The paper by Tarafdar, Singh and Anekal is an illustration of how ‘ICT innovations in products and processes impact development at the bottom of the pyramid (BoP).’ Drawing perspectives from the IS and marketing literatures, they analyze how and why ICT enabled innovations in products and processes deployed for market development at the BoP enable developmental outcomes through reduction of market separation. Such enquiries enable a better understanding of the dynamics of innovation, even though the concepts are relatively straightforward applications or replications.

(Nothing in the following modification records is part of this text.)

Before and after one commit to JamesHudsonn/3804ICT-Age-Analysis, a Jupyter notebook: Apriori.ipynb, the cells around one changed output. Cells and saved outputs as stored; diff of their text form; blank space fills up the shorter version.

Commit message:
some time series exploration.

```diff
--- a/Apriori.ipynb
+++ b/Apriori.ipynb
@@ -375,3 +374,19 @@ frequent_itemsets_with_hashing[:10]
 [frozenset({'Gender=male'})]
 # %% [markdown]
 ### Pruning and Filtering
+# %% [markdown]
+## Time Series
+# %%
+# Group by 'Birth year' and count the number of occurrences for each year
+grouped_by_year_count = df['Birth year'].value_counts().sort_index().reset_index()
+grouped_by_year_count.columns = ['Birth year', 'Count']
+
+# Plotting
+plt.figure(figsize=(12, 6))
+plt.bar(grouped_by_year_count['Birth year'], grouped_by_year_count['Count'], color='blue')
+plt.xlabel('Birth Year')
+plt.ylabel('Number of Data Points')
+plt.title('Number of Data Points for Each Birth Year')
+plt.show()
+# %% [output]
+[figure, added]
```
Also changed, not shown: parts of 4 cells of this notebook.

These are in themselves useful and important papers because they create the foundation for the next generation of ICT innovation researchers to push the boundaries by exploring subject matters that fall in between the formal markets and the informal non-market innovations. From that perspective this special issue has partly been unable to create the context for fresh interpretation of innovation in emerging economies. However, what it does, is create a deliberate space where ICT innovation is now being discussed as a legitimate frame of reference within the overall field of innovation research especially in emerging economies. In this respect, this special issue has made an important contribution.
ICT innovation today

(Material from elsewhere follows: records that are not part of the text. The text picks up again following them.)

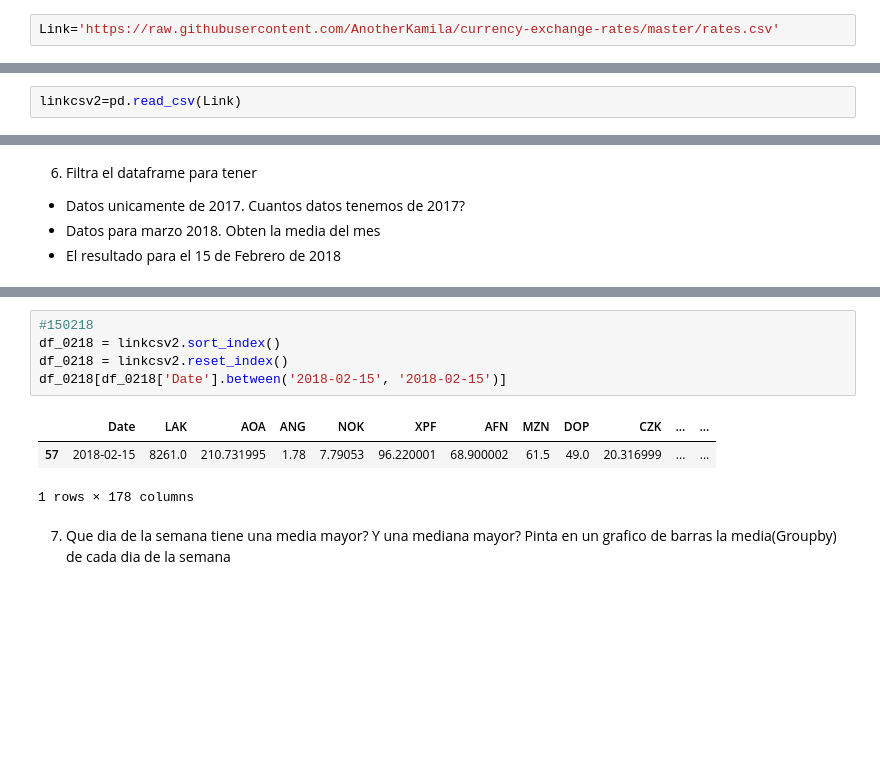
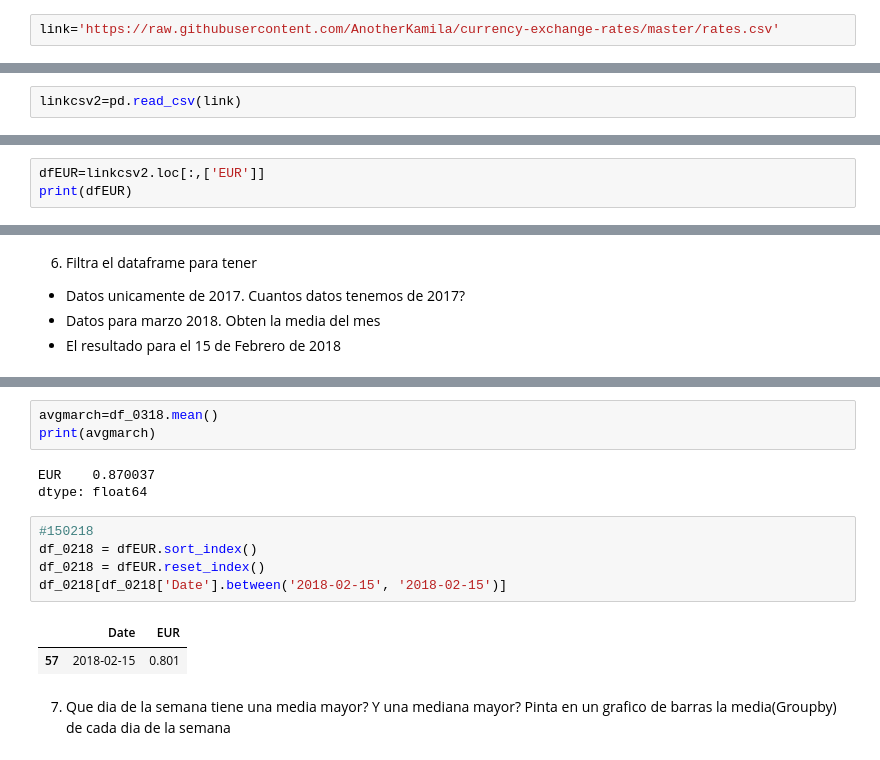
Before and after one commit to ElisaJacky/Time-series, a Jupyter notebook: intro-ejercicios-time-python_v2.ipynb, the cells around one changed output, grey strips where cells are left out. Drawn from its saved outputs; the diff is of its cells as text; blank space fills up the shorter version.

```diff
--- a/intro-ejercicios-time-python_v2.ipynb
+++ b/intro-ejercicios-time-python_v2.ipynb
@@ -199,5 +198,5 @@ import numpy as np
 # %% [markdown]
 1. Lee el archivo con pandas (no incluyas ningun parametro de momento)
 # %%
-Link='https://raw.githubusercontent.com/AnotherKamila/currency-exchange-rates/master/rates.csv'
+link='https://raw.githubusercontent.com/AnotherKamila/currency-exchange-rates/master/rates.csv'
 # %%
@@ -275,5 +274,5 @@ Length: 178, dtype: object
 # %% [markdown]
 4. Vuelve a leer el archivo, esta vez asignando el parametro al indice y el camo date como fecha. Comprueba que los dataframes son iguales (Se puede utilizar la funcion df.equals(exactly_equal) para comprobar dos dataframes)
 # %%
-linkcsv2=pd.read_csv(Link)
+linkcsv2=pd.read_csv(link)
 # %%
@@ -307,0 +302,3 @@ IndexError: only integers, slices (`:`), ellipsis (`...`), numpy.newaxis (`None`
+# %%
+dfEUR=linkcsv2.loc[:,['EUR']]
+print(dfEUR)
@@ -356,11 +384,16 @@ df_0318[df_0318['Date'].between('2018-03-01', '2018-03-31')]
+# %%
+avgmarch=df_0318.mean()
+print(avgmarch)
+# %% [output]
+EUR    0.870037
+dtype: float64
 # %%
 #150218
-df_0218 = linkcsv2.sort_index()
-df_0218 = linkcsv2.reset_index()
+df_0218 = dfEUR.sort_index()
+df_0218 = dfEUR.reset_index()
 df_0218[df_0218['Date'].between('2018-02-15', '2018-02-15')]
 # %% [output]
-|  | Date | LAK | AOA | ANG | NOK | XPF | AFN | MZN | DOP | CZK | ... | ... |
-| 57 | 2018-02-15 | 8261.0 | 210.731995 | 1.78 | 7.79053 | 96.220001 | 68.900002 | 61.5 | 49.0 | 20.316999 | ... | ... |
+|  | Date | EUR |
+| 57 | 2018-02-15 | 0.801 |
-1 rows × 178 columns
 # %% [markdown]
 7. Que dia de la semana tiene una media mayor? Y una mediana mayor? Pinta en un grafico de barras la media(Groupby) de cada dia de la semana
```
Also changed, not shown: parts of 18 cells of this notebook.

ICT innovation research needs to start dealing with the complexities of the emerging economies. These complexities arise out of a dualistic nature of innovative activities. For instance, researchers could benefit from looking at how individuals in emerging economies focus on a need-based innovative approach, implying their innovative endeavor is targeted at a specific need and its fulfillment.
This is innovation, indeed, but the downside of such kinds of innovation is that they do not benefit the larger society, but just that individual who identifies a particular need and creates a solution for it. In many senses such innovative activities are asynchronous, meaning they are innovations in their own right but they are not part of a larger system – no market linkages, no production plans, no process systems, just an independent idea which is innovative. Individuals in emerging economies are busy addressing weaknesses in markets, governance, institutions by creating independent or asynchronous innovations. These innovations at times are picked up by a larger set of people who have the same need. Thus new forms of deliveries, models, service types supported by entrepreneurial activities emerge in that local area. ICT innovation in emerging economies then is a translation of the asynchronous independent innovation into a synchronous system-driven innovation. It is in this transition from need-based independent to multi-channel innovative service delivery that ICT innovation in emerging economies is at its most interesting as a research endeavor. Moreover, it is from this perspective that our selections have made their specific contributions.